[Itemized modification records]
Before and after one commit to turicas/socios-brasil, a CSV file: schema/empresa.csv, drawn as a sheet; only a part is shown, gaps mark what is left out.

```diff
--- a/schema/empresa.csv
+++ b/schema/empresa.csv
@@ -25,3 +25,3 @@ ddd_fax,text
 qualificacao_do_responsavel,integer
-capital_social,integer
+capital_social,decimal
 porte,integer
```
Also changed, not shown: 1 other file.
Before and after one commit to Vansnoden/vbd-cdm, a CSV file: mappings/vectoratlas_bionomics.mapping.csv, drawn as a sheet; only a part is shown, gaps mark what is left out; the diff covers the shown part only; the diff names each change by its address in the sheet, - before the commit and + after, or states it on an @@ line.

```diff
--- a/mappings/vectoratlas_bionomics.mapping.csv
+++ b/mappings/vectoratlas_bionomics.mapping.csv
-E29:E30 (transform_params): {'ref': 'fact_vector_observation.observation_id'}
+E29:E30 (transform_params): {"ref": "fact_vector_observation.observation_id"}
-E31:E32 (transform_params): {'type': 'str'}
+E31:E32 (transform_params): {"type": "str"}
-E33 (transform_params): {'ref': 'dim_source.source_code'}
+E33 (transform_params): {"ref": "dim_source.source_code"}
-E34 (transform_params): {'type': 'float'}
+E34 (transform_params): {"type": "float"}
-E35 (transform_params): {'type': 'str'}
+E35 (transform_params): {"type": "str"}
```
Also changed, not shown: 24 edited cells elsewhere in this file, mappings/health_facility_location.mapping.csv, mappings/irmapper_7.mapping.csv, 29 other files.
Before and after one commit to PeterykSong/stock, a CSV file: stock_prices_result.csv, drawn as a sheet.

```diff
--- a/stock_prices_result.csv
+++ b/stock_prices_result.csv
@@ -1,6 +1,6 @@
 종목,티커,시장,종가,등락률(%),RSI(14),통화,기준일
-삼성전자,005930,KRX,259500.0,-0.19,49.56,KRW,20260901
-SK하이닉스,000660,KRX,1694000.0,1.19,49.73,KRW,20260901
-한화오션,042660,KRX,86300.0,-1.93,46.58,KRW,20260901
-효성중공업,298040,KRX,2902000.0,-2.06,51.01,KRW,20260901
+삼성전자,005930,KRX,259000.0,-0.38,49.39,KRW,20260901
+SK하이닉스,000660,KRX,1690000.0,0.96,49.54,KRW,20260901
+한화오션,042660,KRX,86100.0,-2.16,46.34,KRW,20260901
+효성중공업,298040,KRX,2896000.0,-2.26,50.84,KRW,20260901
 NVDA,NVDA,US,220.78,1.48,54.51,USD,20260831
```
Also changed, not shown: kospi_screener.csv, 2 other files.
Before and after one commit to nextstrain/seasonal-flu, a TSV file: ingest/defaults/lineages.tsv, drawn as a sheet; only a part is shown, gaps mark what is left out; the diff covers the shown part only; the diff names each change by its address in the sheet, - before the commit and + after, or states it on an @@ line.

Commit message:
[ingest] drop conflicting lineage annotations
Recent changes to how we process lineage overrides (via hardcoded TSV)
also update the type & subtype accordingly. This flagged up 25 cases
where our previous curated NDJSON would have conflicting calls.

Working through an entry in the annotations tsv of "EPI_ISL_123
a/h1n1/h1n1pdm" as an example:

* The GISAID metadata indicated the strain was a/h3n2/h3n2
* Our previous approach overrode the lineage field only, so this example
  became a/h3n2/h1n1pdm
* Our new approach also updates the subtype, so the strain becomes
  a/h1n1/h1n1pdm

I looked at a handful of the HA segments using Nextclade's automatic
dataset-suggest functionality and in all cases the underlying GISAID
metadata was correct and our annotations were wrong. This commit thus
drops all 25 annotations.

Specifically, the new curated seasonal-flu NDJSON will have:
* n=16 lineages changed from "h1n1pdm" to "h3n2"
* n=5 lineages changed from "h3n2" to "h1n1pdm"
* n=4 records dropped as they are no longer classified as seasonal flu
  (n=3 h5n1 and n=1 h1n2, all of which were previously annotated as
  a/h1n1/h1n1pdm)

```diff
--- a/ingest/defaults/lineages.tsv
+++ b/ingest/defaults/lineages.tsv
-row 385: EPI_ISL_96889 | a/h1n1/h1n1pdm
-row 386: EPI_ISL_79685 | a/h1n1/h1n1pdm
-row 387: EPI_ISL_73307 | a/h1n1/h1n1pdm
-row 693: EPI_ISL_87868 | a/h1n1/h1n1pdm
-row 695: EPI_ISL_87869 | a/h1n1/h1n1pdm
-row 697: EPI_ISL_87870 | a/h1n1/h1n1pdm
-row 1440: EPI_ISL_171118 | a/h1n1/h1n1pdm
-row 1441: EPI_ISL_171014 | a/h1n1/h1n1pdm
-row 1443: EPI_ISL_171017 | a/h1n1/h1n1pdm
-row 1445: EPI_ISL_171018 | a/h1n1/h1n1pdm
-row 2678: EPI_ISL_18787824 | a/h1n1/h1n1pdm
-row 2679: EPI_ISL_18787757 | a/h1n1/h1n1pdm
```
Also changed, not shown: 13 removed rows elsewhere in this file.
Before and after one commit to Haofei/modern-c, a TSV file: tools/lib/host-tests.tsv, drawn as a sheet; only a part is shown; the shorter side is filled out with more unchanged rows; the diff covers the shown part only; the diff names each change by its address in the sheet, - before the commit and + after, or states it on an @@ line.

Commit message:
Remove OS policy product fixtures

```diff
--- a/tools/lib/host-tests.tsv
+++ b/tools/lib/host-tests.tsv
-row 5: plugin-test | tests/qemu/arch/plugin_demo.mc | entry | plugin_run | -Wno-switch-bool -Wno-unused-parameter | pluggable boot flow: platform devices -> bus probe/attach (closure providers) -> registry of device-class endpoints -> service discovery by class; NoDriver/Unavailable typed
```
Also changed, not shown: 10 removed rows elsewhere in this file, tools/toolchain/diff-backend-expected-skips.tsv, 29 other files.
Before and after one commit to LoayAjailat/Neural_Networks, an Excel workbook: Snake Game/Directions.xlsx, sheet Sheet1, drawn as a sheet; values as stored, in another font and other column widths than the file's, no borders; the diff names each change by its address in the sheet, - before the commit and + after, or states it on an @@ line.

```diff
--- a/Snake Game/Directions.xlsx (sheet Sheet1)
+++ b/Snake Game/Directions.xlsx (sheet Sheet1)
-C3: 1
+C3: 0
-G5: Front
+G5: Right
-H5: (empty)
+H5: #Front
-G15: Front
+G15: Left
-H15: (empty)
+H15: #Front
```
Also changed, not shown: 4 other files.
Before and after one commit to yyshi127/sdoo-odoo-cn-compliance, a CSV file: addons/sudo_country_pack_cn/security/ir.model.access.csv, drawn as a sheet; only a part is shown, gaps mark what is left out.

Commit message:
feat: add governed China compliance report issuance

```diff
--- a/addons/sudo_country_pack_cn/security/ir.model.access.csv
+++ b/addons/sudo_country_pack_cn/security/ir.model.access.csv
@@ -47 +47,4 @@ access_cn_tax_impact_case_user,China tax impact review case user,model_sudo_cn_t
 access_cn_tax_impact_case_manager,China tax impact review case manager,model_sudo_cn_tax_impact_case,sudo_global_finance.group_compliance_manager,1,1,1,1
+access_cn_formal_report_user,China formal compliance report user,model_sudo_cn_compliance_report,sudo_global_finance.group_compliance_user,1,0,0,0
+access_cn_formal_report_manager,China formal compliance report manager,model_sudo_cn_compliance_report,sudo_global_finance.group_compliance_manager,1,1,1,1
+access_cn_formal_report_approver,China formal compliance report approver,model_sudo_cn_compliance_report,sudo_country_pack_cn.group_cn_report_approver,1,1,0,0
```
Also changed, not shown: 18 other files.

YOUR INSTRUCTIONS: The data above should be copied exactly, with no line omitted.

RESULT OF THIS TASK:
Before and after one commit to turicas/socios-brasil, a CSV file: schema/empresa.csv, drawn as a sheet; only a part is shown, gaps mark what is left out.

```diff
--- a/schema/empresa.csv
+++ b/schema/empresa.csv
@@ -25,3 +25,3 @@ ddd_fax,text
 qualificacao_do_responsavel,integer
-capital_social,integer
+capital_social,decimal
 porte,integer
```
Also changed, not shown: 1 other file.
Before and after one commit to Vansnoden/vbd-cdm, a CSV file: mappings/vectoratlas_bionomics.mapping.csv, drawn as a sheet; only a part is shown, gaps mark what is left out; the diff covers the shown part only; the diff names each change by its address in the sheet, - before the commit and + after, or states it on an @@ line.

```diff
--- a/mappings/vectoratlas_bionomics.mapping.csv
+++ b/mappings/vectoratlas_bionomics.mapping.csv
-E29:E30 (transform_params): {'ref': 'fact_vector_observation.observation_id'}
+E29:E30 (transform_params): {"ref": "fact_vector_observation.observation_id"}
-E31:E32 (transform_params): {'type': 'str'}
+E31:E32 (transform_params): {"type": "str"}
-E33 (transform_params): {'ref': 'dim_source.source_code'}
+E33 (transform_params): {"ref": "dim_source.source_code"}
-E34 (transform_params): {'type': 'float'}
+E34 (transform_params): {"type": "float"}
-E35 (transform_params): {'type': 'str'}
+E35 (transform_params): {"type": "str"}
```
Also changed, not shown: 24 edited cells elsewhere in this file, mappings/health_facility_location.mapping.csv, mappings/irmapper_7.mapping.csv, 29 other files.
Before and after one commit to PeterykSong/stock, a CSV file: stock_prices_result.csv, drawn as a sheet.

```diff
--- a/stock_prices_result.csv
+++ b/stock_prices_result.csv
@@ -1,6 +1,6 @@
 종목,티커,시장,종가,등락률(%),RSI(14),통화,기준일
-삼성전자,005930,KRX,259500.0,-0.19,49.56,KRW,20260901
-SK하이닉스,000660,KRX,1694000.0,1.19,49.73,KRW,20260901
-한화오션,042660,KRX,86300.0,-1.93,46.58,KRW,20260901
-효성중공업,298040,KRX,2902000.0,-2.06,51.01,KRW,20260901
+삼성전자,005930,KRX,259000.0,-0.38,49.39,KRW,20260901
+SK하이닉스,000660,KRX,1690000.0,0.96,49.54,KRW,20260901
+한화오션,042660,KRX,86100.0,-2.16,46.34,KRW,20260901
+효성중공업,298040,KRX,2896000.0,-2.26,50.84,KRW,20260901
 NVDA,NVDA,US,220.78,1.48,54.51,USD,20260831
```
Also changed, not shown: kospi_screener.csv, 2 other files.
Before and after one commit to nextstrain/seasonal-flu, a TSV file: ingest/defaults/lineages.tsv, drawn as a sheet; only a part is shown, gaps mark what is left out; the diff covers the shown part only; the diff names each change by its address in the sheet, - before the commit and + after, or states it on an @@ line.

Commit message:
[ingest] drop conflicting lineage annotations
Recent changes to how we process lineage overrides (via hardcoded TSV)
also update the type & subtype accordingly. This flagged up 25 cases
where our previous curated NDJSON would have conflicting calls.

Working through an entry in the annotations tsv of "EPI_ISL_123
a/h1n1/h1n1pdm" as an example:

* The GISAID metadata indicated the strain was a/h3n2/h3n2
* Our previous approach overrode the lineage field only, so this example
  became a/h3n2/h1n1pdm
* Our new approach also updates the subtype, so the strain becomes
  a/h1n1/h1n1pdm

I looked at a handful of the HA segments using Nextclade's automatic
dataset-suggest functionality and in all cases the underlying GISAID
metadata was correct and our annotations were wrong. This commit thus
drops all 25 annotations.

Specifically, the new curated seasonal-flu NDJSON will have:
* n=16 lineages changed from "h1n1pdm" to "h3n2"
* n=5 lineages changed from "h3n2" to "h1n1pdm"
* n=4 records dropped as they are no longer classified as seasonal flu
  (n=3 h5n1 and n=1 h1n2, all of which were previously annotated as
  a/h1n1/h1n1pdm)

```diff
--- a/ingest/defaults/lineages.tsv
+++ b/ingest/defaults/lineages.tsv
-row 385: EPI_ISL_96889 | a/h1n1/h1n1pdm
-row 386: EPI_ISL_79685 | a/h1n1/h1n1pdm
-row 387: EPI_ISL_73307 | a/h1n1/h1n1pdm
-row 693: EPI_ISL_87868 | a/h1n1/h1n1pdm
-row 695: EPI_ISL_87869 | a/h1n1/h1n1pdm
-row 697: EPI_ISL_87870 | a/h1n1/h1n1pdm
-row 1440: EPI_ISL_171118 | a/h1n1/h1n1pdm
-row 1441: EPI_ISL_171014 | a/h1n1/h1n1pdm
-row 1443: EPI_ISL_171017 | a/h1n1/h1n1pdm
-row 1445: EPI_ISL_171018 | a/h1n1/h1n1pdm
-row 2678: EPI_ISL_18787824 | a/h1n1/h1n1pdm
-row 2679: EPI_ISL_18787757 | a/h1n1/h1n1pdm
```
Also changed, not shown: 13 removed rows elsewhere in this file.
Before and after one commit to Haofei/modern-c, a TSV file: tools/lib/host-tests.tsv, drawn as a sheet; only a part is shown; the shorter side is filled out with more unchanged rows; the diff covers the shown part only; the diff names each change by its address in the sheet, - before the commit and + after, or states it on an @@ line.

Commit message:
Remove OS policy product fixtures

```diff
--- a/tools/lib/host-tests.tsv
+++ b/tools/lib/host-tests.tsv
-row 5: plugin-test | tests/qemu/arch/plugin_demo.mc | entry | plugin_run | -Wno-switch-bool -Wno-unused-parameter | pluggable boot flow: platform devices -> bus probe/attach (closure providers) -> registry of device-class endpoints -> service discovery by class; NoDriver/Unavailable typed
```
Also changed, not shown: 10 removed rows elsewhere in this file, tools/toolchain/diff-backend-expected-skips.tsv, 29 other files.
Before and after one commit to LoayAjailat/Neural_Networks, an Excel workbook: Snake Game/Directions.xlsx, sheet Sheet1, drawn as a sheet; values as stored, in another font and other column widths than the file's, no borders; the diff names each change by its address in the sheet, - before the commit and + after, or states it on an @@ line.

```diff
--- a/Snake Game/Directions.xlsx (sheet Sheet1)
+++ b/Snake Game/Directions.xlsx (sheet Sheet1)
-C3: 1
+C3: 0
-G5: Front
+G5: Right
-H5: (empty)
+H5: #Front
-G15: Front
+G15: Left
-H15: (empty)
+H15: #Front
```
Also changed, not shown: 4 other files.
Before and after one commit to yyshi127/sdoo-odoo-cn-compliance, a CSV file: addons/sudo_country_pack_cn/security/ir.model.access.csv, drawn as a sheet; only a part is shown, gaps mark what is left out.

Commit message:
feat: add governed China compliance report issuance

```diff
--- a/addons/sudo_country_pack_cn/security/ir.model.access.csv
+++ b/addons/sudo_country_pack_cn/security/ir.model.access.csv
@@ -47 +47,4 @@ access_cn_tax_impact_case_user,China tax impact review case user,model_sudo_cn_t
 access_cn_tax_impact_case_manager,China tax impact review case manager,model_sudo_cn_tax_impact_case,sudo_global_finance.group_compliance_manager,1,1,1,1
+access_cn_formal_report_user,China formal compliance report user,model_sudo_cn_compliance_report,sudo_global_finance.group_compliance_user,1,0,0,0
+access_cn_formal_report_manager,China formal compliance report manager,model_sudo_cn_compliance_report,sudo_global_finance.group_compliance_manager,1,1,1,1
+access_cn_formal_report_approver,China formal compliance report approver,model_sudo_cn_compliance_report,sudo_country_pack_cn.group_cn_report_approver,1,1,0,0
```
Also changed, not shown: 18 other files.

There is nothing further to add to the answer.